Massachusetts has again topped the State Technology & Science Index as the Number One innovation economy in the United States.
The index, issued annually by the Milken Institute, measured five categories in the rankings: human capital investment; risk capital and entrepreneurial infrastructure; research and development inputs; technology concentration and dynamism; and technology and science workforce.
Governor Charlie Baker called Massachusetts’s top innovation ranking “a testament to the talent of our workforce and the ingenuity of our employer community. But it is also a reminder of the competition we’re facing from other states, and of the need to continue the public-private research and development investments that will allow our advanced manufacturing, life sciences, and high-technology clusters to continue to grow.”
Lieutenant Governor Karyn Polito praised “the researchers and employers that are pioneering new technological advances in cyber security, robotics, materials sciences, and medical and wearable devices. Our administration is committed to supporting innovation clusters throughout the Commonwealth, accelerating business formation and growth, and ensuring that our workers are prepared for the jobs of the future.”
Jay Ash, Secretary of Housing and Economic Development, cited “highly educated workforce, our public supports for new technology discovery, and an unparalleled network of incubators, accelerators, and collaborative workspaces that nurture the growth of new, innovative companies” for creating the state’s dynamic innovation economy.
Travis McCready, President & CEO of the Massachusetts Life Sciences Center, called Massachusetts “the best place in the nation and the world for life sciences innovation,” adding, “through continued investment, we are developing a fully integrated ecosystem for life sciences product development, from discovery right through to commercialization and production.”
Tim Connelly, Executive Director of the Massachusetts Technology Collaborative, said, “To remain on top we’re continuing these investments, supporting public-private R&D projects focused on emerging technology sectors. Our hope is that the technologies developed and workers trained through these innovative projects will keep us at the top of the list for decades to come.”
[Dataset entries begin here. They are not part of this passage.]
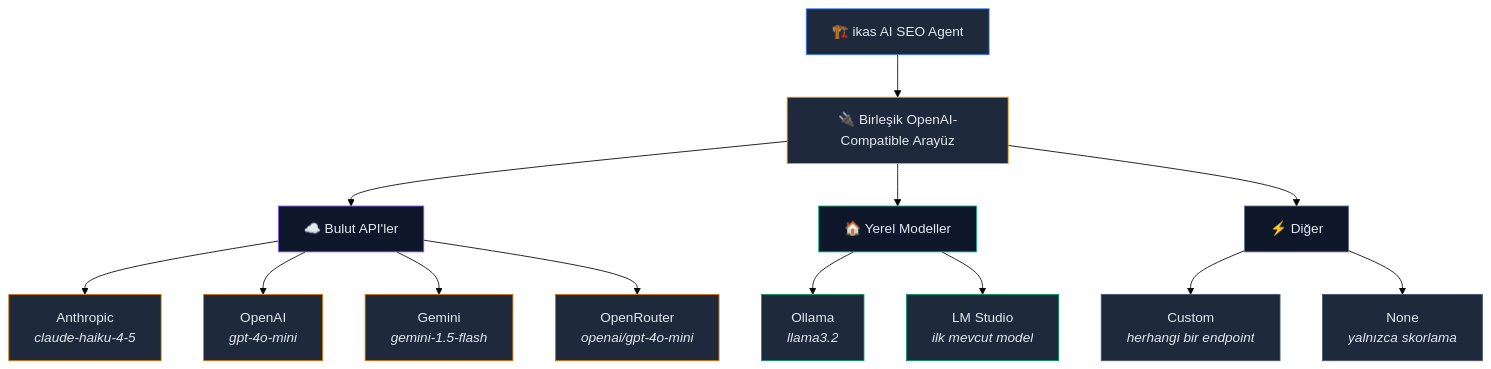
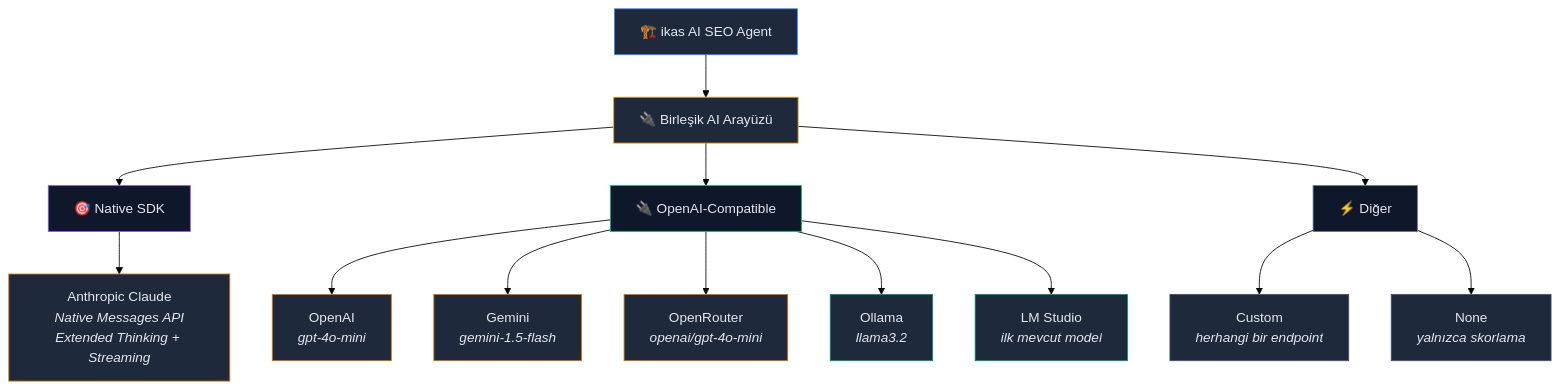
Before and after one commit to YigitKa/ikas-ai-seo-agent: the seventh of 15 diagrams in README.md, drawn with Mermaid (forest theme). The commit also changed other lines of this file and 1 other file, not shown here.

First line of the commit message:
docs: Update README.md and CLAUDE.md with full Anthropic Claude integration details

````diff
--- a/README.md
+++ b/README.md
@@ -239,33 +239,32 @@
 ```mermaid
 graph TD
-    APP["🏗️ ikas AI SEO Agent"] --> UNIFIED["🔌 Birleşik OpenAI-Compatible Arayüz"]
+    APP["🏗️ ikas AI SEO Agent"] --> UNIFIED["🔌 Birleşik AI Arayüzü"]
 
-    UNIFIED --> CLOUD["☁️ Bulut API'ler"]
-    UNIFIED --> LOCAL["🏠 Yerel Modeller"]
+    UNIFIED --> NATIVE["🎯 Native SDK"]
+    UNIFIED --> COMPAT["🔌 OpenAI-Compatible"]
     UNIFIED --> OTHER["⚡ Diğer"]
 
-    CLOUD --> C1["Anthropic<br/><i>claude-haiku-4-5</i>"]
-    CLOUD --> C2["OpenAI<br/><i>gpt-4o-mini</i>"]
-    CLOUD --> C3["Gemini<br/><i>gemini-1.5-flash</i>"]
-    CLOUD --> C4["OpenRouter<br/><i>openai/gpt-4o-mini</i>"]
-
-    LOCAL --> L1["Ollama<br/><i>llama3.2</i>"]
-    LOCAL --> L2["LM Studio<br/><i>ilk mevcut model</i>"]
+    NATIVE --> C1["Anthropic Claude<br/><i>Native Messages API<br/>Extended Thinking + Streaming</i>"]
+    COMPAT --> C2["OpenAI<br/><i>gpt-4o-mini</i>"]
+    COMPAT --> C3["Gemini<br/><i>gemini-1.5-flash</i>"]
+    COMPAT --> C4["OpenRouter<br/><i>openai/gpt-4o-mini</i>"]
+    COMPAT --> L1["Ollama<br/><i>llama3.2</i>"]
+    COMPAT --> L2["LM Studio<br/><i>ilk mevcut model</i>"]
 
     OTHER --> O1["Custom<br/><i>herhangi bir endpoint</i>"]
     OTHER --> O2["None<br/><i>yalnızca skorlama</i>"]
 
     style APP fill:#1e293b,stroke:#3b82f6,color:#e2e8f0
     style UNIFIED fill:#1e293b,stroke:#f59e0b,color:#e2e8f0
-    style CLOUD fill:#0f172a,stroke:#8b5cf6,color:#e2e8f0
-    style LOCAL fill:#0f172a,stroke:#10b981,color:#e2e8f0
+    style NATIVE fill:#0f172a,stroke:#8b5cf6,color:#e2e8f0
+    style COMPAT fill:#0f172a,stroke:#10b981,color:#e2e8f0
     style OTHER fill:#0f172a,stroke:#64748b,color:#e2e8f0
     style C1 fill:#1e293b,stroke:#d97706,color:#e2e8f0
     style C2 fill:#1e293b,stroke:#d97706,color:#e2e8f0
     style C3 fill:#1e293b,stroke:#d97706,color:#e2e8f0
     style C4 fill:#1e293b,stroke:#d97706,color:#e2e8f0
     style L1 fill:#1e293b,stroke:#059669,color:#e2e8f0
     style L2 fill:#1e293b,stroke:#059669,color:#e2e8f0
     style O1 fill:#1e293b,stroke:#475569,color:#e2e8f0
     style O2 fill:#1e293b,stroke:#475569,color:#e2e8f0
 ```
````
Since January 2015, the Baker-Polito Administration has committed matching funds to public-private research partnerships in emerging technology clusters, in cyber security and data science, nano-printed smart sensors, and printed electronics. The Administration is collaborating with partners in higher education and private industry on three major federally-sponsored advanced manufacturing technology projects, including a national innovation institute in revolutionary fibers and textiles, and regional innovation institutes in flexible hybrid electronics, and integrated photonics. The Administration has also launched a comprehensive public-private cluster development initiative to advance the competitiveness of the Commonwealth’s emerging digital health industry.
The Baker-Polito Administration has also committed $12 million in Workforce Skills Capital Grants to provide high schools and community colleges with modern workforce development equipment, with a significant allocation devoted to workforce training in innovation fields, including engineering, advanced manufacturing, robotics, computer science, and 3D printing.
In August 2016, Governor Baker signed An Act Relative to Job Creation and Workforce Development (H.4569), which includes $71 million for the development and commercialization of new manufacturing technologies, $45 million for workforce training equipment grants, and $15 million for the Research and Development Matching Grant fund, recognized in the Milken Institute’s innovation index as a critical driver of long-term investments in the future of the state’s innovation economy. The Act also includes $15 million for investments in community-based innovation, through a new fund that makes capital grants to support the development and fit-out of collaborative workspaces.